### [THE RECORDS]
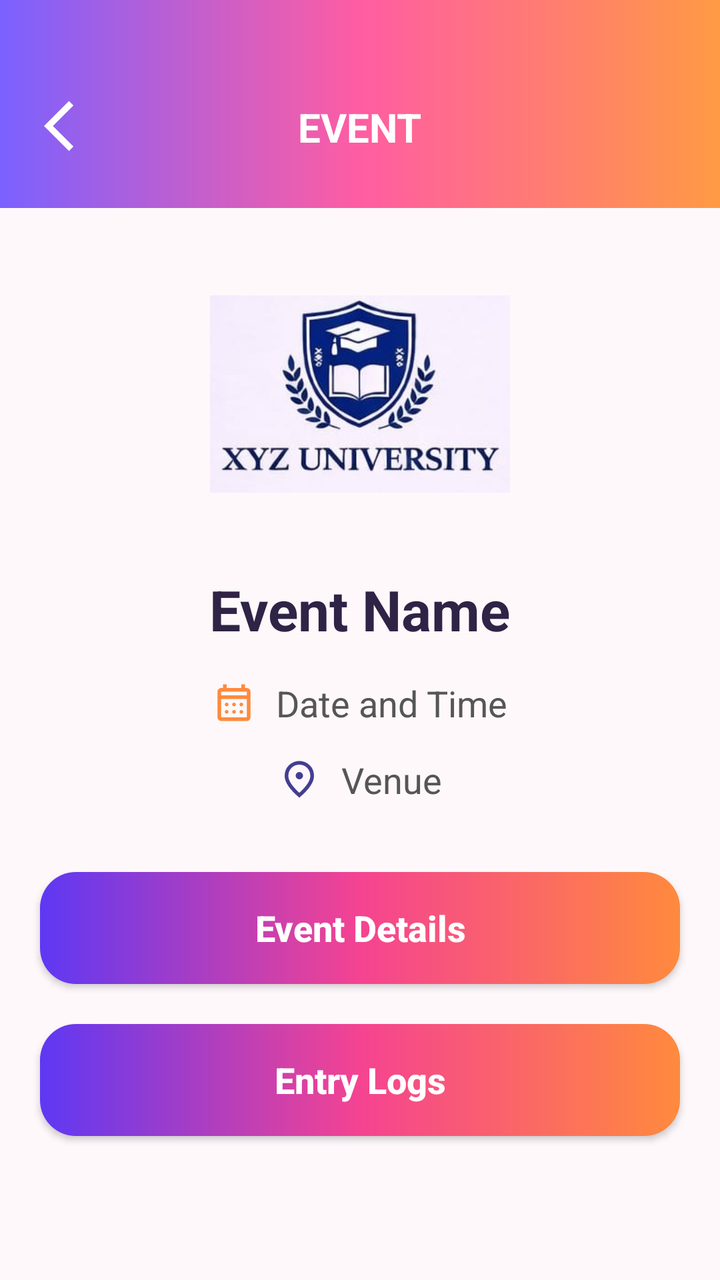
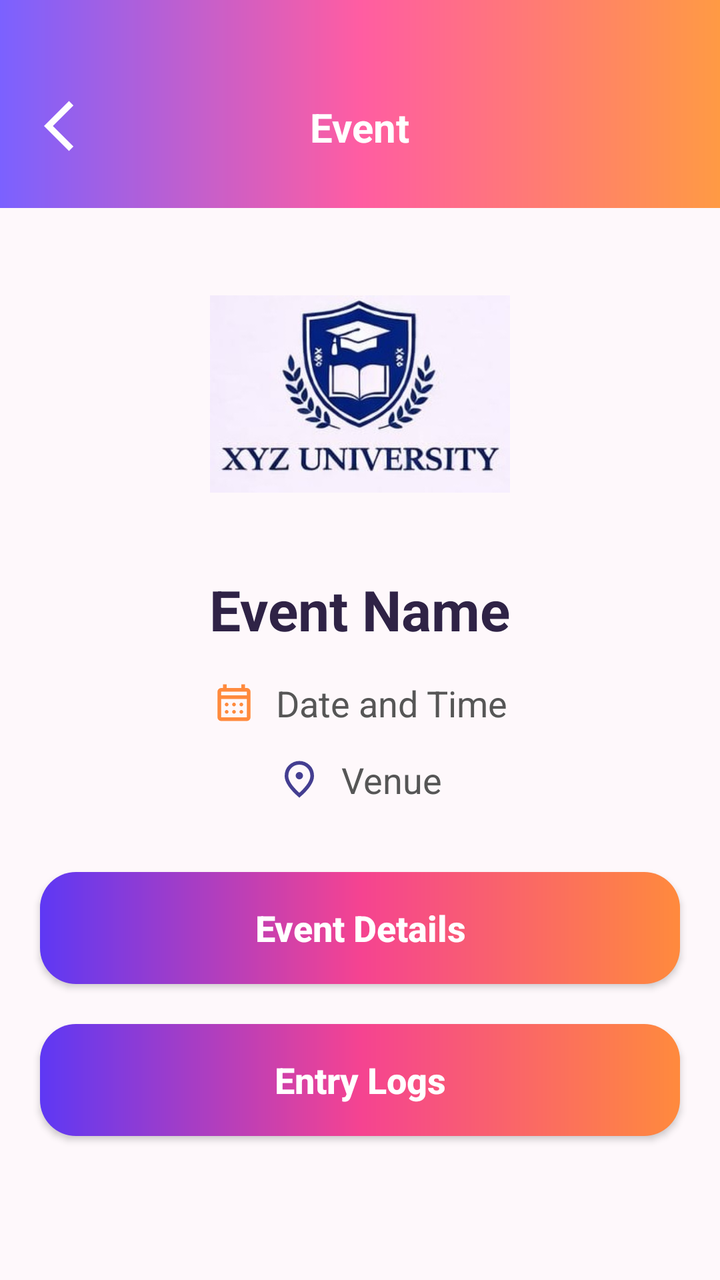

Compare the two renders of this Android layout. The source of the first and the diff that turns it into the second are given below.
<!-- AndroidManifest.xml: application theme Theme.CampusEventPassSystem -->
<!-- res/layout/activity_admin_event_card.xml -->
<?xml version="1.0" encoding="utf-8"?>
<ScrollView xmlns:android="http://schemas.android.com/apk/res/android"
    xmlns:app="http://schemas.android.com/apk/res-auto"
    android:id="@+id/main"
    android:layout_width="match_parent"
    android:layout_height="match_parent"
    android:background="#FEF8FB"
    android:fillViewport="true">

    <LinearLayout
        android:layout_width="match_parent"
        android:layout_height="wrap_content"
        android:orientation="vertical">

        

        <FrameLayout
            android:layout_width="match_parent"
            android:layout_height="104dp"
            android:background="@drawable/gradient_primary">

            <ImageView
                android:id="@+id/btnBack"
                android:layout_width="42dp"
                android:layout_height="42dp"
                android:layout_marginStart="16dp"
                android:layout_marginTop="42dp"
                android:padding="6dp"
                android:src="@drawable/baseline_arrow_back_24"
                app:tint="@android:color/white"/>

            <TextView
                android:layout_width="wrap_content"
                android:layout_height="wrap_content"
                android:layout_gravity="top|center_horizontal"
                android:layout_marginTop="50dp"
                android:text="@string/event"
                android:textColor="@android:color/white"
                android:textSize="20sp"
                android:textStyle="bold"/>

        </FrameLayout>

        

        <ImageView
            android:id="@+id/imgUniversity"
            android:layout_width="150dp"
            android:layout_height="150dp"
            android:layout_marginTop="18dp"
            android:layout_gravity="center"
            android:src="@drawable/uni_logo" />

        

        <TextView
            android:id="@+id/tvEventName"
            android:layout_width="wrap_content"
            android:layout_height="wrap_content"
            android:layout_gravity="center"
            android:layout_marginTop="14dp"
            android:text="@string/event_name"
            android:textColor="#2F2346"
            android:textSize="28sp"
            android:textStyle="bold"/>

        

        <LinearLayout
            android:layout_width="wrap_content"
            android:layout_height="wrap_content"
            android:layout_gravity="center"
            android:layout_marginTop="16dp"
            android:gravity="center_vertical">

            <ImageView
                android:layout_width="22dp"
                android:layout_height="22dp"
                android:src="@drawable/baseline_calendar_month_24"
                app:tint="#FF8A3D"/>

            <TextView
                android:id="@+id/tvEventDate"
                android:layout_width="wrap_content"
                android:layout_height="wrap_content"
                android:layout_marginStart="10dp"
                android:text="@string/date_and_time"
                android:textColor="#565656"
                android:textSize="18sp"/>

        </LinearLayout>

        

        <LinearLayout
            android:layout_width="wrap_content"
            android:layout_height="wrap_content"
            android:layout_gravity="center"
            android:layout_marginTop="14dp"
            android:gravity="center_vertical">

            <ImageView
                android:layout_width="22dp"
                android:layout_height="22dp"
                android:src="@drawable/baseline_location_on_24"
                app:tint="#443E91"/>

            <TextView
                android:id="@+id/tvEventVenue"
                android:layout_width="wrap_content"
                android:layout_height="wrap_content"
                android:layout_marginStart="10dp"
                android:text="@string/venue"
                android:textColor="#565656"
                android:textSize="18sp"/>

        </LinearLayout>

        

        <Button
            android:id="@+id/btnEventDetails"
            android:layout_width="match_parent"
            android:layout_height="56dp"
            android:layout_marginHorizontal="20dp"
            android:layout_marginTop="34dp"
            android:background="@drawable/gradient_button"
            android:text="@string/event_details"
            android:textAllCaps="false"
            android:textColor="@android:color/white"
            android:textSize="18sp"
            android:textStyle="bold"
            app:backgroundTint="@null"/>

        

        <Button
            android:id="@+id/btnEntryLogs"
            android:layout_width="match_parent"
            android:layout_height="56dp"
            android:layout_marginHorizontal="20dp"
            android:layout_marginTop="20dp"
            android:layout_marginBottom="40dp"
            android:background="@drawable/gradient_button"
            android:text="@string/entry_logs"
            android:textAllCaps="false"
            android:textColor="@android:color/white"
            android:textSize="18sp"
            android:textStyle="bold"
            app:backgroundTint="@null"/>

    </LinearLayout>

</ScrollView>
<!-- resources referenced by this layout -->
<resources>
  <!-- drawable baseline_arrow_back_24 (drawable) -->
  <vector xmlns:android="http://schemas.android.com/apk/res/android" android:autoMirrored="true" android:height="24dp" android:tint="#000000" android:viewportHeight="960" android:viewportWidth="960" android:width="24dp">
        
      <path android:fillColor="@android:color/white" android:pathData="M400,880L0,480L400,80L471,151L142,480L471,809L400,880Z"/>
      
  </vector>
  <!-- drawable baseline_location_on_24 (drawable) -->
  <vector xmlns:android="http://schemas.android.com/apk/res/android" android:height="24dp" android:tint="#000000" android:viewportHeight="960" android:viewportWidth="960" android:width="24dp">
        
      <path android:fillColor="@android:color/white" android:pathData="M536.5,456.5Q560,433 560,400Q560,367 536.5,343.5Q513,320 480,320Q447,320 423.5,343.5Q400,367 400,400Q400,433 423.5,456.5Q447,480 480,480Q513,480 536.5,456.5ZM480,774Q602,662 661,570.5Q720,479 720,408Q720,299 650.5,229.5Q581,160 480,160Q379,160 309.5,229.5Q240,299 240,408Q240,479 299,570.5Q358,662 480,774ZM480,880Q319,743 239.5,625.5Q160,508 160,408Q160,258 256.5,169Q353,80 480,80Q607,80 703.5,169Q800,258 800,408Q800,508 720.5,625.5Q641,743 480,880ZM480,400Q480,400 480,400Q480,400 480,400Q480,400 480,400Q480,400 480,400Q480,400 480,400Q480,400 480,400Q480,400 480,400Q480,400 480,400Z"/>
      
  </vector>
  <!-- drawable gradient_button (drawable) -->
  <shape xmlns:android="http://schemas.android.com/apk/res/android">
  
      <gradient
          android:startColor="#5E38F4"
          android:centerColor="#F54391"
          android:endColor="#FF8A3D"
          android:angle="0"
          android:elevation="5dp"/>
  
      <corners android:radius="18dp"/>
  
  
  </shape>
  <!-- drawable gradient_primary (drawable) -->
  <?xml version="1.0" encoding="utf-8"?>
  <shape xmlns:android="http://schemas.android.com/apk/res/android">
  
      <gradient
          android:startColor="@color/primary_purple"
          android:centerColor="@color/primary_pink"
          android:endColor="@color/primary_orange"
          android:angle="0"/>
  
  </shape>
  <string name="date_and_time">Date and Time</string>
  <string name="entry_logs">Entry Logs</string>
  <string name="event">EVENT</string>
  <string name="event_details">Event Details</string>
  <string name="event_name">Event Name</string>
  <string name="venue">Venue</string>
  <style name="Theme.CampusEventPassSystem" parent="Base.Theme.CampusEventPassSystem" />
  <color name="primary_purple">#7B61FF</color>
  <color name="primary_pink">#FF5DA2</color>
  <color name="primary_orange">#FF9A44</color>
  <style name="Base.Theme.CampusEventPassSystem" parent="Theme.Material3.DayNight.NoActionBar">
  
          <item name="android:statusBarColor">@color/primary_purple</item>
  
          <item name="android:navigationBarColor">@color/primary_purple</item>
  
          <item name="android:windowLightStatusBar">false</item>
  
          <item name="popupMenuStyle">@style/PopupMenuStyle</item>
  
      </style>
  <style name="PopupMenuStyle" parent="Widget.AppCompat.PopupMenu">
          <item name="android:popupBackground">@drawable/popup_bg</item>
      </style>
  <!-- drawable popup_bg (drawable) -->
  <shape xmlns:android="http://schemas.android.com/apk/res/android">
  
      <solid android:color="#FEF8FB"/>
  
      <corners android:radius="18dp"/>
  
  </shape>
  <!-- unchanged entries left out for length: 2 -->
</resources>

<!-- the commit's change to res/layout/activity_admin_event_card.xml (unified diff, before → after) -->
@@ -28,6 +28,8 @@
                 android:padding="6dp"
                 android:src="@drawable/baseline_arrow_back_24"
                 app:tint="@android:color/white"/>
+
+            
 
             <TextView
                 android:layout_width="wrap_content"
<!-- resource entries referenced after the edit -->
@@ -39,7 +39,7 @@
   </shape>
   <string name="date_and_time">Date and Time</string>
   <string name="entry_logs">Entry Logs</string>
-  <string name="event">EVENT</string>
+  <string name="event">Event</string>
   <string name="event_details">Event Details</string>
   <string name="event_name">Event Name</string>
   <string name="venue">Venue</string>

### [YOUR INSTRUCTIONS]
This exercise requires the lines of the entries containing the string "item".

### [THE ANSWER]
          <item name="android:statusBarColor">@color/primary_purple</item>
          <item name="android:navigationBarColor">@color/primary_purple</item>
          <item name="android:windowLightStatusBar">false</item>
          <item name="popupMenuStyle">@style/PopupMenuStyle</item>
          <item name="android:popupBackground">@drawable/popup_bg</item>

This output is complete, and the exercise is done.